[Extracted data entries]
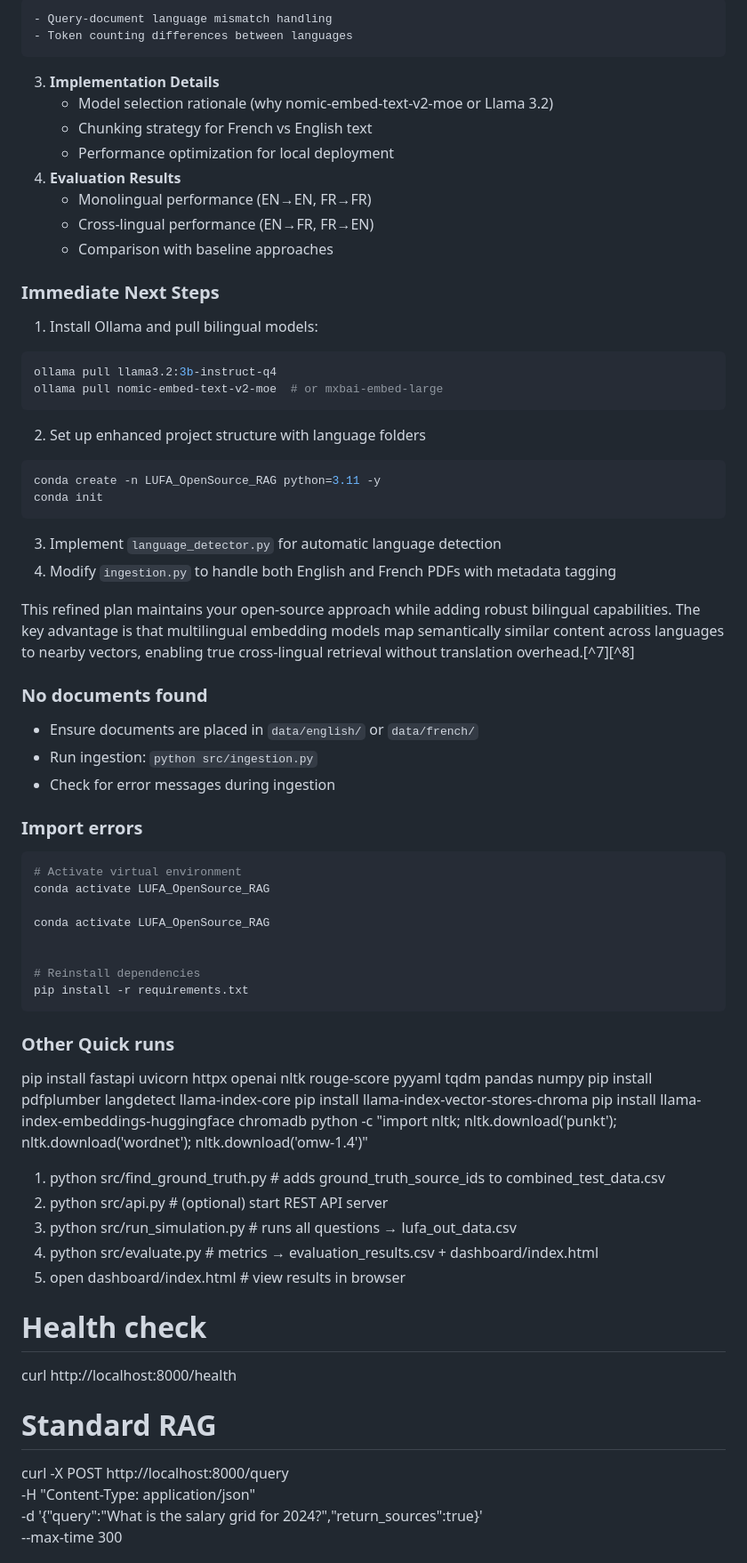
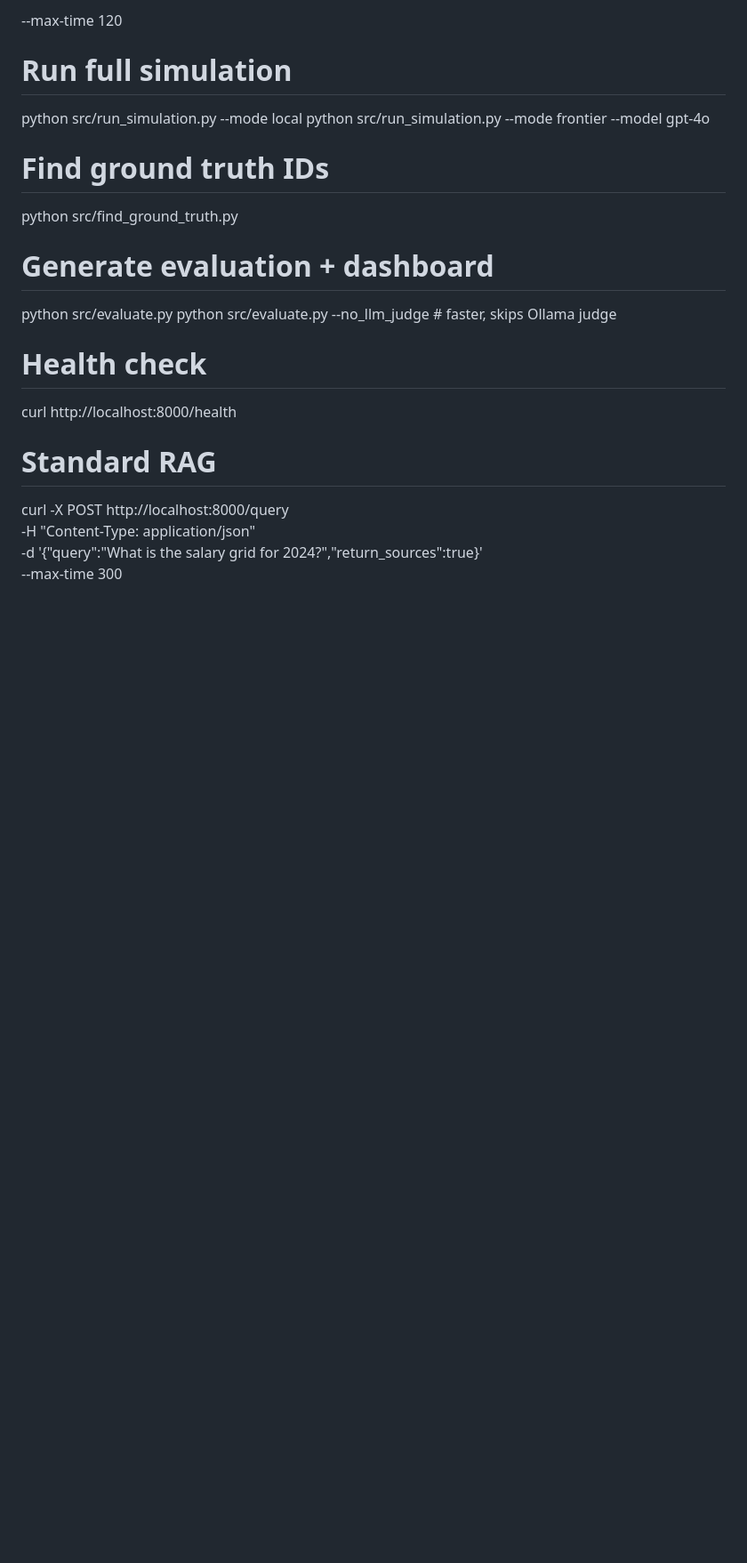
Before and after one commit to official-tisao/LUFA_OpenSource_RAG, a Markdown page: README.md, the part around one of its changes. Shown at 89% size. Drawn GitHub-style; blank space fills up the shorter version.

````diff
--- a/README.md
+++ b/README.md
@@ -1,64 +1,15 @@
-    - Query-document language mismatch handling
-    - Token counting differences between languages
-3. **Implementation Details**
-    - Model selection rationale (why nomic-embed-text-v2-moe or Llama 3.2)
-    - Chunking strategy for French vs English text
-    - Performance optimization for local deployment
-4. **Evaluation Results**
-    - Monolingual performance (EN→EN, FR→FR)
-    - Cross-lingual performance (EN→FR, FR→EN)
-    - Comparison with baseline approaches
+  --max-time 120
 
-### Immediate Next Steps
+# Run full simulation
+python src/run_simulation.py --mode local
+python src/run_simulation.py --mode frontier --model gpt-4o
 
-1. Install Ollama and pull bilingual models:
+# Find ground truth IDs
+python src/find_ground_truth.py
 
-```bash
-ollama pull llama3.2:3b-instruct-q4
-ollama pull nomic-embed-text-v2-moe  # or mxbai-embed-large
-```
-
-2. Set up enhanced project structure with language folders
-
-```bash
-conda create -n LUFA_OpenSource_RAG python=3.11 -y
-conda init
-```
-
-3. Implement `language_detector.py` for automatic language detection
-4. Modify `ingestion.py` to handle both English and French PDFs with metadata tagging
-
-This refined plan maintains your open-source approach while adding robust bilingual capabilities. The key advantage is that multilingual embedding models map semantically similar content across languages to nearby vectors, enabling true cross-lingual retrieval without translation overhead.[^7][^8]
-
-### No documents found
-- Ensure documents are placed in `data/english/` or `data/french/`
-- Run ingestion: `python src/ingestion.py`
-- Check for error messages during ingestion
-
-### Import errors
-```bash
-# Activate virtual environment
-conda activate LUFA_OpenSource_RAG
-
-conda activate LUFA_OpenSource_RAG
-
-
-# Reinstall dependencies
-pip install -r requirements.txt
-```
-### Other Quick runs
-pip install fastapi uvicorn httpx openai nltk rouge-score pyyaml tqdm pandas numpy
-pip install pdfplumber langdetect llama-index-core
-pip install llama-index-vector-stores-chroma
-pip install llama-index-embeddings-huggingface chromadb
-python -c "import nltk; nltk.download('punkt'); nltk.download('wordnet'); nltk.download('omw-1.4')"
-
-
-1. python src/find_ground_truth.py          # adds ground_truth_source_ids to combined_test_data.csv
-2. python src/api.py                        # (optional) start REST API server
-3. python src/run_simulation.py             # runs all questions → lufa_out_data.csv
-4. python src/evaluate.py                   # metrics → evaluation_results.csv + dashboard/index.html
-5. open dashboard/index.html                # view results in browser
+# Generate evaluation + dashboard
+python src/evaluate.py
+python src/evaluate.py --no_llm_judge   # faster, skips Ollama judge
 
 # Health check
 curl http://localhost:8000/health
````
Also changed, not shown: other parts of README.md (+50 -0 lines).
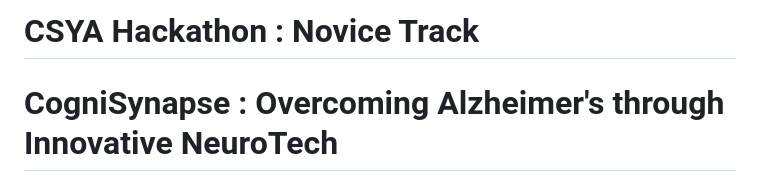
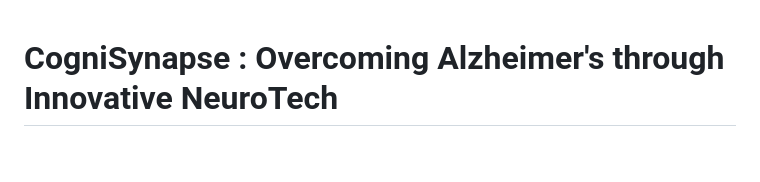
Before and after one commit to Arrceeus/CogniSynapse-Overcoming-Alzheimer-s-through-Innovative-NeuroTech, a Markdown page: README.md, the part around the change. Rendered like a GitHub page; blank space fills up the shorter version.

```diff
--- a/README.md
+++ b/README.md
@@ -1,5 +1,3 @@
-# CSYA Hackathon : Novice Track
-
 # CogniSynapse : Overcoming Alzheimer's through Innovative NeuroTech
 This free webapp solution saves your time and money and it uses advanced technology to detect early symptoms of Alzheimer's disease. By analyzing data from cognitive tests and tracking changes in behavior and memory. This app can provide early detection and alert users to seek medical attention.
 - CogniSynapse is a game-changer in the battle against Alzheimer's, offering hope for early detection, intervention, and improved outcomes.
```
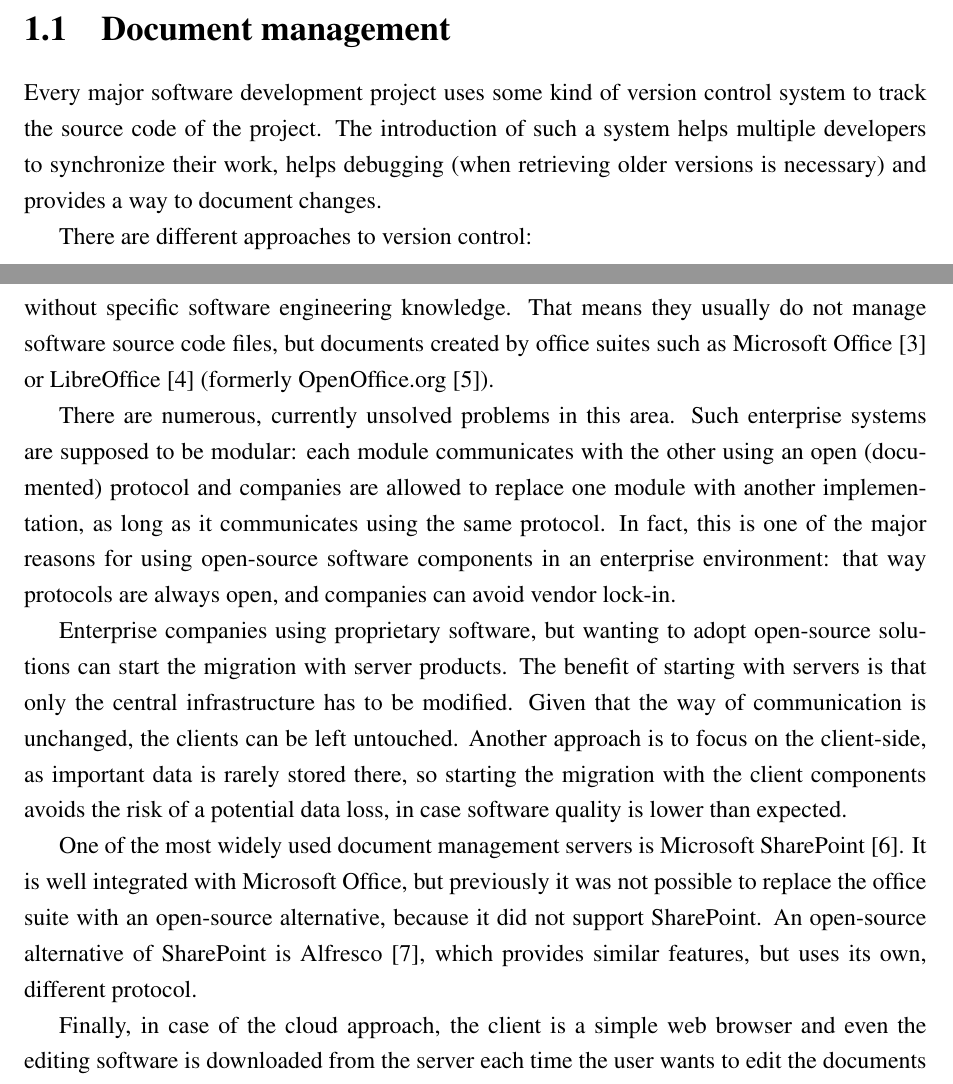
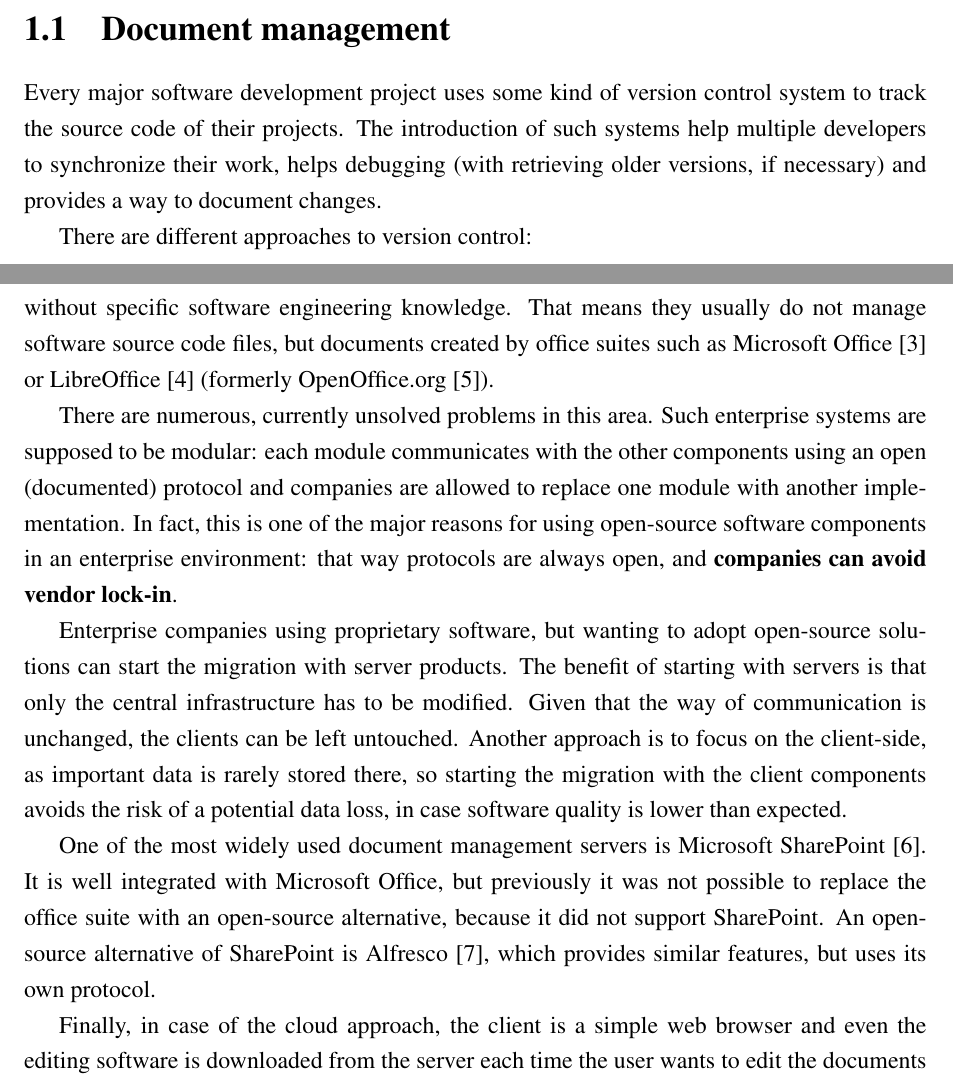
Before and after one commit to vmiklos/msc-thesis, a LaTeX thesis (doc/tex/thesis.tex, which reads doc/tex/introduction.tex): two parts of pages 7 and 8 of 85, joined at a grey line, cut so that both start at the same text. Compiled offline with pdfLaTeX.

Commit message:
last intro fixes

```diff
--- a/doc/tex/introduction.tex
+++ b/doc/tex/introduction.tex
@@ -8,9 +8,9 @@
 \label{sec:intro-docmgmt}
 
 Every major software development project uses some kind of version control
-system to track the source code of the project. The introduction of such a system
-helps multiple developers to synchronize their work, helps debugging (when
-retrieving older versions is necessary) and provides a way to document changes.
+system to track the source code of their projects. The introduction of such systems
+help multiple developers to synchronize their work, helps debugging (with
+retrieving older versions, if necessary) and provides a way to document changes.
 
 There are different approaches to version control:
 
@@ -36,11 +36,10 @@
 
 There are numerous, currently unsolved problems in this area. Such enterprise
 systems are supposed to be modular: each module communicates with the other
-using an open (documented) protocol and companies are allowed to replace one
-module with another implementation, as long as it communicates using the same
-protocol. In fact, this is one of the major reasons for using open-source
+components using an open (documented) protocol and companies are allowed to replace one
+module with another implementation. In fact, this is one of the major reasons for using open-source
 software components in an enterprise environment: that way protocols are always
-open, and companies can avoid vendor lock-in.
+open, and \textbf{companies can avoid vendor lock-in}.
 
 Enterprise companies using proprietary software, but wanting to adopt
 open-source solutions can start the migration with server products. The benefit
@@ -56,7 +55,7 @@
 previously it was not possible to replace the office suite with an open-source
 alternative, because it did not support SharePoint. An open-source alternative
 of SharePoint is Alfresco \cite{alfresco}, which provides similar features, but
-uses its own, different protocol.
+uses its own protocol.
 
 Finally, in case of the cloud approach, the client is a simple web browser and
 even the editing software is downloaded from the server each time the user
```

__Work task__.
A faithful copy of the data is required: each word kept, each picture omitted.

__Task output__.
Before and after one commit to official-tisao/LUFA_OpenSource_RAG, a Markdown page: README.md, the part around one of its changes. Shown at 89% size. Drawn GitHub-style; blank space fills up the shorter version.

````diff
--- a/README.md
+++ b/README.md
@@ -1,64 +1,15 @@
-    - Query-document language mismatch handling
-    - Token counting differences between languages
-3. **Implementation Details**
-    - Model selection rationale (why nomic-embed-text-v2-moe or Llama 3.2)
-    - Chunking strategy for French vs English text
-    - Performance optimization for local deployment
-4. **Evaluation Results**
-    - Monolingual performance (EN→EN, FR→FR)
-    - Cross-lingual performance (EN→FR, FR→EN)
-    - Comparison with baseline approaches
+  --max-time 120
 
-### Immediate Next Steps
+# Run full simulation
+python src/run_simulation.py --mode local
+python src/run_simulation.py --mode frontier --model gpt-4o
 
-1. Install Ollama and pull bilingual models:
+# Find ground truth IDs
+python src/find_ground_truth.py
 
-```bash
-ollama pull llama3.2:3b-instruct-q4
-ollama pull nomic-embed-text-v2-moe  # or mxbai-embed-large
-```
-
-2. Set up enhanced project structure with language folders
-
-```bash
-conda create -n LUFA_OpenSource_RAG python=3.11 -y
-conda init
-```
-
-3. Implement `language_detector.py` for automatic language detection
-4. Modify `ingestion.py` to handle both English and French PDFs with metadata tagging
-
-This refined plan maintains your open-source approach while adding robust bilingual capabilities. The key advantage is that multilingual embedding models map semantically similar content across languages to nearby vectors, enabling true cross-lingual retrieval without translation overhead.[^7][^8]
-
-### No documents found
-- Ensure documents are placed in `data/english/` or `data/french/`
-- Run ingestion: `python src/ingestion.py`
-- Check for error messages during ingestion
-
-### Import errors
-```bash
-# Activate virtual environment
-conda activate LUFA_OpenSource_RAG
-
-conda activate LUFA_OpenSource_RAG
-
-
-# Reinstall dependencies
-pip install -r requirements.txt
-```
-### Other Quick runs
-pip install fastapi uvicorn httpx openai nltk rouge-score pyyaml tqdm pandas numpy
-pip install pdfplumber langdetect llama-index-core
-pip install llama-index-vector-stores-chroma
-pip install llama-index-embeddings-huggingface chromadb
-python -c "import nltk; nltk.download('punkt'); nltk.download('wordnet'); nltk.download('omw-1.4')"
-
-
-1. python src/find_ground_truth.py          # adds ground_truth_source_ids to combined_test_data.csv
-2. python src/api.py                        # (optional) start REST API server
-3. python src/run_simulation.py             # runs all questions → lufa_out_data.csv
-4. python src/evaluate.py                   # metrics → evaluation_results.csv + dashboard/index.html
-5. open dashboard/index.html                # view results in browser
+# Generate evaluation + dashboard
+python src/evaluate.py
+python src/evaluate.py --no_llm_judge   # faster, skips Ollama judge
 
 # Health check
 curl http://localhost:8000/health
````
Also changed, not shown: other parts of README.md (+50 -0 lines).
Before and after one commit to Arrceeus/CogniSynapse-Overcoming-Alzheimer-s-through-Innovative-NeuroTech, a Markdown page: README.md, the part around the change. Rendered like a GitHub page; blank space fills up the shorter version.

```diff
--- a/README.md
+++ b/README.md
@@ -1,5 +1,3 @@
-# CSYA Hackathon : Novice Track
-
 # CogniSynapse : Overcoming Alzheimer's through Innovative NeuroTech
 This free webapp solution saves your time and money and it uses advanced technology to detect early symptoms of Alzheimer's disease. By analyzing data from cognitive tests and tracking changes in behavior and memory. This app can provide early detection and alert users to seek medical attention.
 - CogniSynapse is a game-changer in the battle against Alzheimer's, offering hope for early detection, intervention, and improved outcomes.
```
Before and after one commit to vmiklos/msc-thesis, a LaTeX thesis (doc/tex/thesis.tex, which reads doc/tex/introduction.tex): two parts of pages 7 and 8 of 85, joined at a grey line, cut so that both start at the same text. Compiled offline with pdfLaTeX.

Commit message:
last intro fixes

```diff
--- a/doc/tex/introduction.tex
+++ b/doc/tex/introduction.tex
@@ -8,9 +8,9 @@
 \label{sec:intro-docmgmt}
 
 Every major software development project uses some kind of version control
-system to track the source code of the project. The introduction of such a system
-helps multiple developers to synchronize their work, helps debugging (when
-retrieving older versions is necessary) and provides a way to document changes.
+system to track the source code of their projects. The introduction of such systems
+help multiple developers to synchronize their work, helps debugging (with
+retrieving older versions, if necessary) and provides a way to document changes.
 
 There are different approaches to version control:
 
@@ -36,11 +36,10 @@
 
 There are numerous, currently unsolved problems in this area. Such enterprise
 systems are supposed to be modular: each module communicates with the other
-using an open (documented) protocol and companies are allowed to replace one
-module with another implementation, as long as it communicates using the same
-protocol. In fact, this is one of the major reasons for using open-source
+components using an open (documented) protocol and companies are allowed to replace one
+module with another implementation. In fact, this is one of the major reasons for using open-source
 software components in an enterprise environment: that way protocols are always
-open, and companies can avoid vendor lock-in.
+open, and \textbf{companies can avoid vendor lock-in}.
 
 Enterprise companies using proprietary software, but wanting to adopt
 open-source solutions can start the migration with server products. The benefit
@@ -56,7 +55,7 @@
 previously it was not possible to replace the office suite with an open-source
 alternative, because it did not support SharePoint. An open-source alternative
 of SharePoint is Alfresco \cite{alfresco}, which provides similar features, but
-uses its own, different protocol.
+uses its own protocol.
 
 Finally, in case of the cloud approach, the client is a simple web browser and
 even the editing software is downloaded from the server each time the user
```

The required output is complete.